--- Listed entries Enclosed Below ---
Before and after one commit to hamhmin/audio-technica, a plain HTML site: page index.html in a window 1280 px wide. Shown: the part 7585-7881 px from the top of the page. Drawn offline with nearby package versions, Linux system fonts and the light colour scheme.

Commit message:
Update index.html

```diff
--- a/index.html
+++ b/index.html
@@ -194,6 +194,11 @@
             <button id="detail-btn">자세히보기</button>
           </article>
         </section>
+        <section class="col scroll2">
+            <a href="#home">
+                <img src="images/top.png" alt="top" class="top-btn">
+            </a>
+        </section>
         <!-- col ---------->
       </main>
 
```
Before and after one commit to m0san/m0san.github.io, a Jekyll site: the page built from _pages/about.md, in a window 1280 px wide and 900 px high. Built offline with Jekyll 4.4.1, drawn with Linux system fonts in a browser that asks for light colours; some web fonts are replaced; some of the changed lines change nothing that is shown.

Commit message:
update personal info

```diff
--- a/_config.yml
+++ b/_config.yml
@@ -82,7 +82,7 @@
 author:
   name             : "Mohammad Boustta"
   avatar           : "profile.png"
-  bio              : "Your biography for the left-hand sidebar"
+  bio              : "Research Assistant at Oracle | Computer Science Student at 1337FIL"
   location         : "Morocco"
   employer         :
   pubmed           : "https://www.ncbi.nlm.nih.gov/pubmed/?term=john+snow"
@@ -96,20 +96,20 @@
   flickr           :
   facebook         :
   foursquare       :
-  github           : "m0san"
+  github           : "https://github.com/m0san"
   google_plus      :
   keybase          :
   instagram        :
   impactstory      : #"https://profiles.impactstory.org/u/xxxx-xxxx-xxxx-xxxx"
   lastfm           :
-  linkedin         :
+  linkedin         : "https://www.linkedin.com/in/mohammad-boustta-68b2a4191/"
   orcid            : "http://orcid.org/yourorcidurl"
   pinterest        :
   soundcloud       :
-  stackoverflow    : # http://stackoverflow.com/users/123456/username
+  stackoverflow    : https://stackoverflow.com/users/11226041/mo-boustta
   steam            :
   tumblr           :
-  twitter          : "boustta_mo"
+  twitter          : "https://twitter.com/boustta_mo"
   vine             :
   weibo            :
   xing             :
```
--- End of Enclosed Listed entries ---
Required action: Each record is to be repeated word for word, with none skipped.

Exercise output:
Before and after one commit to hamhmin/audio-technica, a plain HTML site: page index.html in a window 1280 px wide. Shown: the part 7585-7881 px from the top of the page. Drawn offline with nearby package versions, Linux system fonts and the light colour scheme.

Commit message:
Update index.html

```diff
--- a/index.html
+++ b/index.html
@@ -194,6 +194,11 @@
             <button id="detail-btn">자세히보기</button>
           </article>
         </section>
+        <section class="col scroll2">
+            <a href="#home">
+                <img src="images/top.png" alt="top" class="top-btn">
+            </a>
+        </section>
         <!-- col ---------->
       </main>
 
```
Before and after one commit to m0san/m0san.github.io, a Jekyll site: the page built from _pages/about.md, in a window 1280 px wide and 900 px high. Built offline with Jekyll 4.4.1, drawn with Linux system fonts in a browser that asks for light colours; some web fonts are replaced; some of the changed lines change nothing that is shown.

Commit message:
update personal info

```diff
--- a/_config.yml
+++ b/_config.yml
@@ -82,7 +82,7 @@
 author:
   name             : "Mohammad Boustta"
   avatar           : "profile.png"
-  bio              : "Your biography for the left-hand sidebar"
+  bio              : "Research Assistant at Oracle | Computer Science Student at 1337FIL"
   location         : "Morocco"
   employer         :
   pubmed           : "https://www.ncbi.nlm.nih.gov/pubmed/?term=john+snow"
@@ -96,20 +96,20 @@
   flickr           :
   facebook         :
   foursquare       :
-  github           : "m0san"
+  github           : "https://github.com/m0san"
   google_plus      :
   keybase          :
   instagram        :
   impactstory      : #"https://profiles.impactstory.org/u/xxxx-xxxx-xxxx-xxxx"
   lastfm           :
-  linkedin         :
+  linkedin         : "https://www.linkedin.com/in/mohammad-boustta-68b2a4191/"
   orcid            : "http://orcid.org/yourorcidurl"
   pinterest        :
   soundcloud       :
-  stackoverflow    : # http://stackoverflow.com/users/123456/username
+  stackoverflow    : https://stackoverflow.com/users/11226041/mo-boustta
   steam            :
   tumblr           :
-  twitter          : "boustta_mo"
+  twitter          : "https://twitter.com/boustta_mo"
   vine             :
   weibo            :
   xing             :
```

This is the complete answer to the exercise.